takes the software path -- or this isn't fast, and takes the software path, so the hardware
accelerated approach, which is very useful on mobile, is to use the WebKit transform
and the WebKit translate -- I'm sorry, WebKit transform and translate transformations, this
will trigger hardware accelerated rendering, especially with translate 3D, this gives a
hint to the GPU that, hey, you're doing something fancy and probably GPU mode should be enabled.
You can of course also do rotations and scales in this fashion, and it looks like our demo
has loaded, which is great, so let me switch back to the projector here for both screens.
We have our beautiful ponies, as you would expect. As I scroll hidden -- attempt to scroll
the hidden view, nothing works. Auto, you can see it's scrolling. But it's kind of janky,
I don't know if you can notice that on the projector. Compare that to this.
So this is what you get. [ Laughter ]
>>Boris Smus: Thanks, guys, this is what you get with the WebKit overflowing scrolling
touch. So on -- on Chrome for Android, this is the -- basically the smoothness that you
get, on iOS. You end up with -- with bounceback effects. And inertial scrolling as well.
So we'll do questions after. So as I go into the next section, I'm going
to preload this. So in addition to regular transforms, we can
do more advanced things. As I alluded, we can do 3D transformations, we can apply perspective
as well. Even arbitrary matrices, as in this example here, if you are into linear algebra.
And we can let CSS interpolate between the various animation states by using the transition
property and here we are transitioning between -- or say -- sorry, we're transitioning the
transform property, we're specifying its length of time, one second, and an easing function
as well. So these -- both the transition and the transform property need vendor prefixes.
So unfortunately the demo here is still loading. But ... I'm gonna ... just gonna hope that
it will load eventually. Okay. We'll get back to that. We'll have reason
to revisit. So I talked a lot about output here. Let's
talk about input. So for decades, 20, 30 years, more, more than that, this has been the input
mode of computing. Mouse and keyboard. And for quite a long time, even into mobile, we've
had very similar input devices. This is a pretty new Blackberry with keyboard and essentially
a mouse-like implement. So the current state is much more interesting.
Multi-touch pretty much changed the game completely. And one thing that I want to emphasize here
is touch is not the same as mouse. It's completely different. There's no hover state in touch.

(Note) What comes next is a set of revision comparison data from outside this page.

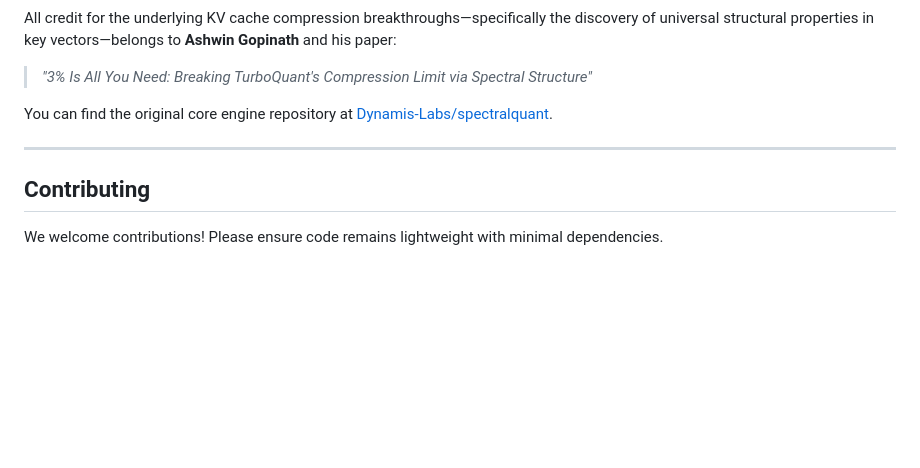
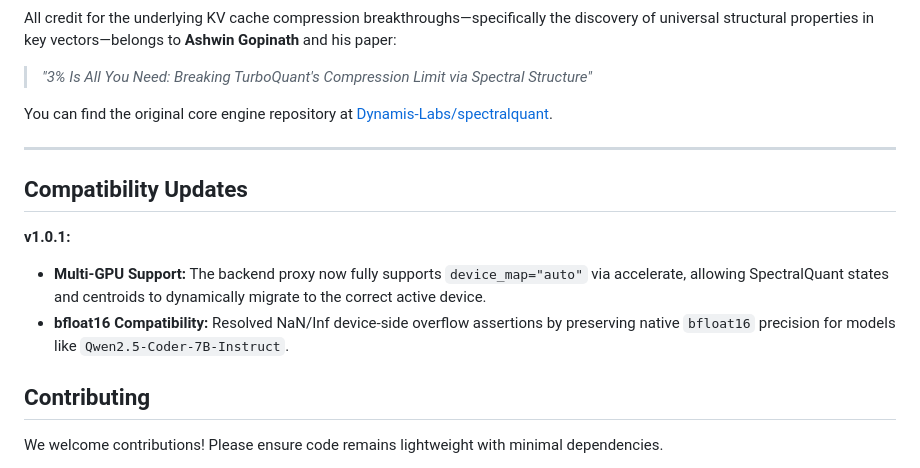
Before and after one commit to kruschdev/SpectralQuant-Ollama-Bridge, a Markdown page: README.md, the part around the change. Rendered like a GitHub page; blank space fills up the shorter version.

Commit message:
docs: update README for v1.0.1 bfloat16 and multi-GPU compatibility

```diff
--- a/README.md
+++ b/README.md
@@ -107,6 +107,12 @@ You can find the original core engine repository at [Dynamis-Labs/spectralquant]
 
 ---
 
+## Compatibility Updates
+
+**v1.0.1:**
+- **Multi-GPU Support:** The backend proxy now fully supports `device_map="auto"` via accelerate, allowing SpectralQuant states and centroids to dynamically migrate to the correct active device.
+- **bfloat16 Compatibility:** Resolved NaN/Inf device-side overflow assertions by preserving native `bfloat16` precision for models like `Qwen2.5-Coder-7B-Instruct`.
+
 ## Contributing
 
 We welcome contributions! Please ensure code remains lightweight with minimal dependencies.
```
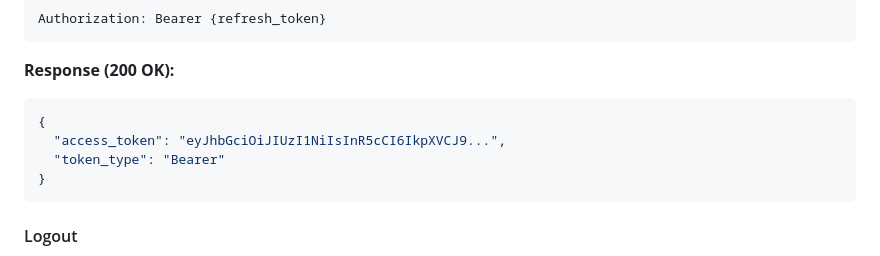
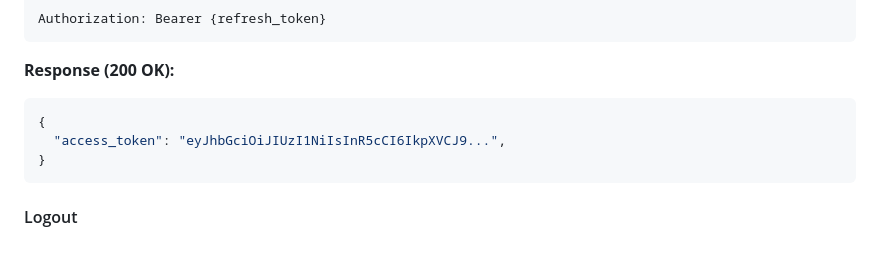
Before and after one commit to raushansharma1511/ExpenseTrackerApiFlask, a Markdown page: README.md, the part around the change. Rendered like a GitHub page.

````diff
--- a/README.md
+++ b/README.md
@@ -304,7 +304,6 @@ Authorization: Bearer {refresh_token}
 ```json
 {
   "access_token": "eyJhbGciOiJIUzI1NiIsInR5cCI6IkpXVCJ9...",
-  "token_type": "Bearer"
 }
 ```
 
````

There are multiple touch points. Input is far less precise. You don't get the pixel
accuracy of a mouse. And going forward, fingers aren't just coordinates, but they also have
shape and in the future we have all sorts of interesting possibilities. Pressure input,
haptic feedback, et cetera. Touch interface, as I'm sure you are all familiar with, have
essential building blocks. These are very simple gestures. Well, they range from simple
ones like tap and double tap to more complex one like pinch-zoom and rotation and we can
do all of these things on the Web using the touch events. So here we have touchmove, touchstart
and touchend. These are pretty similar to their mouse equivalents,
except instead of single coordinates, we have lists of touches on the screen. There's a
spec and you can read more about this. So one of the first things that you'll notice
is the browser has its own touch behavior. So like I mentioned earlier, pinch-zoom is
one of them, scrolling is another, tap switching as you probably saw in the keynote this morning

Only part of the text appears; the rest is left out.